**ASSIGNED TASK**
A single figure is the whole answer: the number of lines in the records that contain "selected".
EXERCISE MATERIAL section start
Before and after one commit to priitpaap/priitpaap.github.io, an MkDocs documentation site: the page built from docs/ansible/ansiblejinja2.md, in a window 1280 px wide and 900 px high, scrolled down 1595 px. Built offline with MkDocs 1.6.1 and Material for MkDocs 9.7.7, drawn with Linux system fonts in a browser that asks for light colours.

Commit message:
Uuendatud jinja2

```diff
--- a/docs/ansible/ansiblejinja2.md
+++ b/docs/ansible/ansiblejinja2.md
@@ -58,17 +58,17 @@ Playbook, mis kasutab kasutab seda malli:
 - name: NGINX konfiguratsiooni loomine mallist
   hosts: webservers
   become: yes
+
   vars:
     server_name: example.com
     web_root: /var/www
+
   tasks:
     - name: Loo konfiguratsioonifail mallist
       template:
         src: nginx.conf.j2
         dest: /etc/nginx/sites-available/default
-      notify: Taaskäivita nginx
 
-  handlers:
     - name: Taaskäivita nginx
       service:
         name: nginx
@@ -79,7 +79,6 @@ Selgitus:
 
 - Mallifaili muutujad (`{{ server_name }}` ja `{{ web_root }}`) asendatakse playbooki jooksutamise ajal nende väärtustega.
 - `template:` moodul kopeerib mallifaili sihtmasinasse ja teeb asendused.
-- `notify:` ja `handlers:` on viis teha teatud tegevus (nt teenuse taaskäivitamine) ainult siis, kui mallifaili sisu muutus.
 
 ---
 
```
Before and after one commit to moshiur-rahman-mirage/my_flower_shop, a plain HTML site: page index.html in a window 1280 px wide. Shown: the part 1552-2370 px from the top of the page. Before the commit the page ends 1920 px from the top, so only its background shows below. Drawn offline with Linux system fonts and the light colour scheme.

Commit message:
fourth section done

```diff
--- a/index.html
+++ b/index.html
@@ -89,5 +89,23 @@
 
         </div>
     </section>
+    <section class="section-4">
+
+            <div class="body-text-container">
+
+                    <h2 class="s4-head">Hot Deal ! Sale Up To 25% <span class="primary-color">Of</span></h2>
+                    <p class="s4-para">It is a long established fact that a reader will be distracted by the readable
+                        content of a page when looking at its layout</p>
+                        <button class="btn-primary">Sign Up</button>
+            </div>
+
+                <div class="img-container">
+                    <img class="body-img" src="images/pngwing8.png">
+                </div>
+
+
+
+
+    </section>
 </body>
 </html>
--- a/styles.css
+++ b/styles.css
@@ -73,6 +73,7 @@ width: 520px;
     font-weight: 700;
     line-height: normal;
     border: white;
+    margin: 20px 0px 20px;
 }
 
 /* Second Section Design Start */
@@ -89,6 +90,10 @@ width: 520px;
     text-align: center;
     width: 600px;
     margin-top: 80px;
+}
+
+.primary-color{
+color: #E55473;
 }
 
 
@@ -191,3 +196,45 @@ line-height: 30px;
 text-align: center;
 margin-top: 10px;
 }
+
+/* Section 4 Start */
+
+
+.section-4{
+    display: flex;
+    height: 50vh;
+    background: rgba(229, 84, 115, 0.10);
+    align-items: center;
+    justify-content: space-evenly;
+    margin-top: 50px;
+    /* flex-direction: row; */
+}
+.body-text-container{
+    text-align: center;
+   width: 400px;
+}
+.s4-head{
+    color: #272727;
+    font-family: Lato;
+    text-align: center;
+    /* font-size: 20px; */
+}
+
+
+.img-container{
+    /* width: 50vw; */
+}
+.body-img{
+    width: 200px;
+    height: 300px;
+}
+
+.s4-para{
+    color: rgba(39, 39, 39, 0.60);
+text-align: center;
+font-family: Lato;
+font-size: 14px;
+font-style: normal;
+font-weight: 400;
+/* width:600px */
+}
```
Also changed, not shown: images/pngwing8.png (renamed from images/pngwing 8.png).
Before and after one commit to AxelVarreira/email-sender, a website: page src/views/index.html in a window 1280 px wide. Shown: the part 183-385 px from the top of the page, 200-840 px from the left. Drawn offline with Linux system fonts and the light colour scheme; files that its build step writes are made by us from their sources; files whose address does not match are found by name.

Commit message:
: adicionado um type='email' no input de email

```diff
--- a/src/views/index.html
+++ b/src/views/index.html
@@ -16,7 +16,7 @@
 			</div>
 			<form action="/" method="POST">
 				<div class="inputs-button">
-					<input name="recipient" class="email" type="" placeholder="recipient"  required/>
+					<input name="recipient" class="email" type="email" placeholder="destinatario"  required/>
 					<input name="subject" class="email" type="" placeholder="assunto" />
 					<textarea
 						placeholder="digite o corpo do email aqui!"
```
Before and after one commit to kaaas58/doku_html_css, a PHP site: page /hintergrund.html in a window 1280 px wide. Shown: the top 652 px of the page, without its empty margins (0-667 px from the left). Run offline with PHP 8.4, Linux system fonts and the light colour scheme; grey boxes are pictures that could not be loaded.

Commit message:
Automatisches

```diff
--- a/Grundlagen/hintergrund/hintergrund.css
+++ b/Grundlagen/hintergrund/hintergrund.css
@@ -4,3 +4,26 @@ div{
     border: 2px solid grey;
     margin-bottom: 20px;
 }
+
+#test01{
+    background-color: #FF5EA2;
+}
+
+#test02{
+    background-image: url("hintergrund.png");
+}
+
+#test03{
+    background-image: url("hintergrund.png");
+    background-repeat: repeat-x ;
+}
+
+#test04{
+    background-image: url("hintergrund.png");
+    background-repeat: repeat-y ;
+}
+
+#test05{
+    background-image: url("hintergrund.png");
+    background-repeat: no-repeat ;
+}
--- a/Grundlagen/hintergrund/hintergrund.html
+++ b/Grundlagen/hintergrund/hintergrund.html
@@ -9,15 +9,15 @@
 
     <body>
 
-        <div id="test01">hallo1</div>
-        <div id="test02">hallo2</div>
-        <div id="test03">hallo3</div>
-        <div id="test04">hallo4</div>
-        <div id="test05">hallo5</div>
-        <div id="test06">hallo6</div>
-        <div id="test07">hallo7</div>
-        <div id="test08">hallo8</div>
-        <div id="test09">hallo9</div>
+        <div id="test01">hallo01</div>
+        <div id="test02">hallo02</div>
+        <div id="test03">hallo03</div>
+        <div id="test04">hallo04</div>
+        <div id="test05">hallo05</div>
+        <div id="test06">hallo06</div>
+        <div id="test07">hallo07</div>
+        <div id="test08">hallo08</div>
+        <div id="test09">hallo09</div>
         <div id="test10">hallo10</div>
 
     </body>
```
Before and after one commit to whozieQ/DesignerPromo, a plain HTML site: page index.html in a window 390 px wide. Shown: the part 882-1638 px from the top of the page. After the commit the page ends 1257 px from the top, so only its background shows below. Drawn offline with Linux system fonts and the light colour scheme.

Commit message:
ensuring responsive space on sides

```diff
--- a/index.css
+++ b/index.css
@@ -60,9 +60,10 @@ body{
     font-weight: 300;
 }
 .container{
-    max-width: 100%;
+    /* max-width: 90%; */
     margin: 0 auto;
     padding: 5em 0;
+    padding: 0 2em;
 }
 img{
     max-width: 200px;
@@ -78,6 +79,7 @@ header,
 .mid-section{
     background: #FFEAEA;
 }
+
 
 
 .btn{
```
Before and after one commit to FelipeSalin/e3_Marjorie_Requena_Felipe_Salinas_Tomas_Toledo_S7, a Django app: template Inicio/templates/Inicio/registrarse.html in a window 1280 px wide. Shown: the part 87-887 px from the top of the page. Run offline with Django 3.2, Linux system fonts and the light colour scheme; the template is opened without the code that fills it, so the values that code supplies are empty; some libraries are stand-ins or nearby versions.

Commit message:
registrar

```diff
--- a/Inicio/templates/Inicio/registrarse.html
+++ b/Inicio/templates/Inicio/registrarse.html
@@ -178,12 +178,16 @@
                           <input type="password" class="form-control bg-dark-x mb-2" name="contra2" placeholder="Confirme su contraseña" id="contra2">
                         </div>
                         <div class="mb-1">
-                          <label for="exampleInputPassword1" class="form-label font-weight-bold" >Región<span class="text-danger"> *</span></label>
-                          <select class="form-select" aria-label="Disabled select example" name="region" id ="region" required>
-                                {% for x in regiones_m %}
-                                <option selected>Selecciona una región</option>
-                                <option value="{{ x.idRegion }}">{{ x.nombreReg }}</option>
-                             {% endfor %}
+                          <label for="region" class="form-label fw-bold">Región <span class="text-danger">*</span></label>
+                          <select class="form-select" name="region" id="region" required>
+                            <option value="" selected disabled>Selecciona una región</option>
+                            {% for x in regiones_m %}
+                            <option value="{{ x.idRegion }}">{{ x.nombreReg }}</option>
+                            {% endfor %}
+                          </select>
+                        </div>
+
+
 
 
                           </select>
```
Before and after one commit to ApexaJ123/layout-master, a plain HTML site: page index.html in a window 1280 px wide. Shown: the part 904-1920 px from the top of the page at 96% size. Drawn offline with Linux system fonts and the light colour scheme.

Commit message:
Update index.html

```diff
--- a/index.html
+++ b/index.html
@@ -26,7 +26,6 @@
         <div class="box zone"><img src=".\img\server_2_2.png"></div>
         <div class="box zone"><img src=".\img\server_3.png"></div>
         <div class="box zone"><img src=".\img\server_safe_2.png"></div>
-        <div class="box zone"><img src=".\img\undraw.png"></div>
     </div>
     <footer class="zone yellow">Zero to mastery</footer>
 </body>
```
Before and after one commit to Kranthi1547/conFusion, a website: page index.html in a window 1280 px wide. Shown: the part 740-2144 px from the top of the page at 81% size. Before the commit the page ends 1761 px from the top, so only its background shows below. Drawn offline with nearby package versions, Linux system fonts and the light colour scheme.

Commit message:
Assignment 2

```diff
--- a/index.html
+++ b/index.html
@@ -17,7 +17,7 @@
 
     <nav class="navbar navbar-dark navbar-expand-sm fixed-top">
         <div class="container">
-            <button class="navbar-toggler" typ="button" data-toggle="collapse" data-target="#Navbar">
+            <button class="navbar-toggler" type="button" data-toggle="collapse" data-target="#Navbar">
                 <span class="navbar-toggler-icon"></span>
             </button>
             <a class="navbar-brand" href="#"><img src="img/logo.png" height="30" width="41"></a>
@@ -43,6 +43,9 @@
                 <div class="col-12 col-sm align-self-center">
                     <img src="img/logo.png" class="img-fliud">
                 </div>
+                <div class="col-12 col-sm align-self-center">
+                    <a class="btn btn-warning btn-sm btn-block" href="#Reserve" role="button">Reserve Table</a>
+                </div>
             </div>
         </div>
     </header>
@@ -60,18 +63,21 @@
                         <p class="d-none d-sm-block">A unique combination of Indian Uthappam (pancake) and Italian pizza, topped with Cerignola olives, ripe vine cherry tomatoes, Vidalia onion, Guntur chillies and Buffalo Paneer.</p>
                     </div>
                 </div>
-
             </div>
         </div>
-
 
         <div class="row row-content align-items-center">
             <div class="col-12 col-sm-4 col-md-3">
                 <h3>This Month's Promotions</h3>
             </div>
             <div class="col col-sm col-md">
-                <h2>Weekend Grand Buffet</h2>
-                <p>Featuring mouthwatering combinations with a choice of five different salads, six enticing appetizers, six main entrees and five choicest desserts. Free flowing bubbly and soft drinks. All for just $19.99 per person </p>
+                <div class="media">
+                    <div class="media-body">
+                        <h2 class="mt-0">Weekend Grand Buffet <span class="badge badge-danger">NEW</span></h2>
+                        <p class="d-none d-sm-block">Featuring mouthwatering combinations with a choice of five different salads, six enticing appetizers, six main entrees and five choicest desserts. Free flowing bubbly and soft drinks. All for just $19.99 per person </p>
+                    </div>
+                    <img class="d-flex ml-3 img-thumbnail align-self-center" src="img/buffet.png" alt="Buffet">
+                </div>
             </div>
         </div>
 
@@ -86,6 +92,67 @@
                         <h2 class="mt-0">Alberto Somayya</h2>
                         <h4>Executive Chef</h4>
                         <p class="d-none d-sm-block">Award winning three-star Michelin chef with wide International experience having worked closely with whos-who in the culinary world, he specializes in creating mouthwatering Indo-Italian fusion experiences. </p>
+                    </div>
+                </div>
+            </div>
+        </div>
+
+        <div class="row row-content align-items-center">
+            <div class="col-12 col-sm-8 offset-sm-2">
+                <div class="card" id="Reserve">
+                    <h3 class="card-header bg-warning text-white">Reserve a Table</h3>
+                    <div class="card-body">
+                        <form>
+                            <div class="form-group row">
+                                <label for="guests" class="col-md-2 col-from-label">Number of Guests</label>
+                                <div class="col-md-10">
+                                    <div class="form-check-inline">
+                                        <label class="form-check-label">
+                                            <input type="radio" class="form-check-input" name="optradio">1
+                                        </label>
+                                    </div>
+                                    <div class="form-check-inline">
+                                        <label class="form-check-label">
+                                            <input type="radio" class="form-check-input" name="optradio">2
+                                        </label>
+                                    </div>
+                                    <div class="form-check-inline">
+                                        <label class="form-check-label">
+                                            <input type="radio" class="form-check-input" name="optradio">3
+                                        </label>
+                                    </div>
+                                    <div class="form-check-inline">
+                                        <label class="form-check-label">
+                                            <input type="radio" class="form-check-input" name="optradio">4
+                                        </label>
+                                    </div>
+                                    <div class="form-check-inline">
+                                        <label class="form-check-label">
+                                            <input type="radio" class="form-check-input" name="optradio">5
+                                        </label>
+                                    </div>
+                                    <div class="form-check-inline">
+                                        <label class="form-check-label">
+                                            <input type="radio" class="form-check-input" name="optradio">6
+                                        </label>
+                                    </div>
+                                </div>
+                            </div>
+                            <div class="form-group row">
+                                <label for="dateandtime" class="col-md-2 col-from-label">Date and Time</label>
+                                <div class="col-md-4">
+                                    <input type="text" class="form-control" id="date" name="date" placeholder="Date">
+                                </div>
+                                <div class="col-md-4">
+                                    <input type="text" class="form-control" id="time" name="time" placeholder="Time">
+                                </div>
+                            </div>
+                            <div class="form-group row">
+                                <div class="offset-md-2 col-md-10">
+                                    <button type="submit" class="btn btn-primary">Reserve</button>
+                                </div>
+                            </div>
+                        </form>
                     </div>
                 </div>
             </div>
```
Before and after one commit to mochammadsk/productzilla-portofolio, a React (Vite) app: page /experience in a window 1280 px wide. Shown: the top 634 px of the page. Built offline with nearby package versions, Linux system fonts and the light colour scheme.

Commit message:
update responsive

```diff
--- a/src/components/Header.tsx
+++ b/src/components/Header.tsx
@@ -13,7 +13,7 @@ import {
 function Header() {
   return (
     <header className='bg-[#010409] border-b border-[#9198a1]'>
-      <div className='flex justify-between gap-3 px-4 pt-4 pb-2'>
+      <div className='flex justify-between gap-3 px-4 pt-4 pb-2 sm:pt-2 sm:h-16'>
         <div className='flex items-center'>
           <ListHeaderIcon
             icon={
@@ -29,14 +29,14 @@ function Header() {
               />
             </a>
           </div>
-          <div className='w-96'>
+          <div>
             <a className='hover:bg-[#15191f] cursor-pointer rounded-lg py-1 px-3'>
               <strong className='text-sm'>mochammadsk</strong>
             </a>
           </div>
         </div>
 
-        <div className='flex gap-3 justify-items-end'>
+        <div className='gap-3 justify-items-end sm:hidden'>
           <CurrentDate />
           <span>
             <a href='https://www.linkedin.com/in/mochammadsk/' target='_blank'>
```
EXERCISE MATERIAL section end
**EXERCISE SOLUTION**
2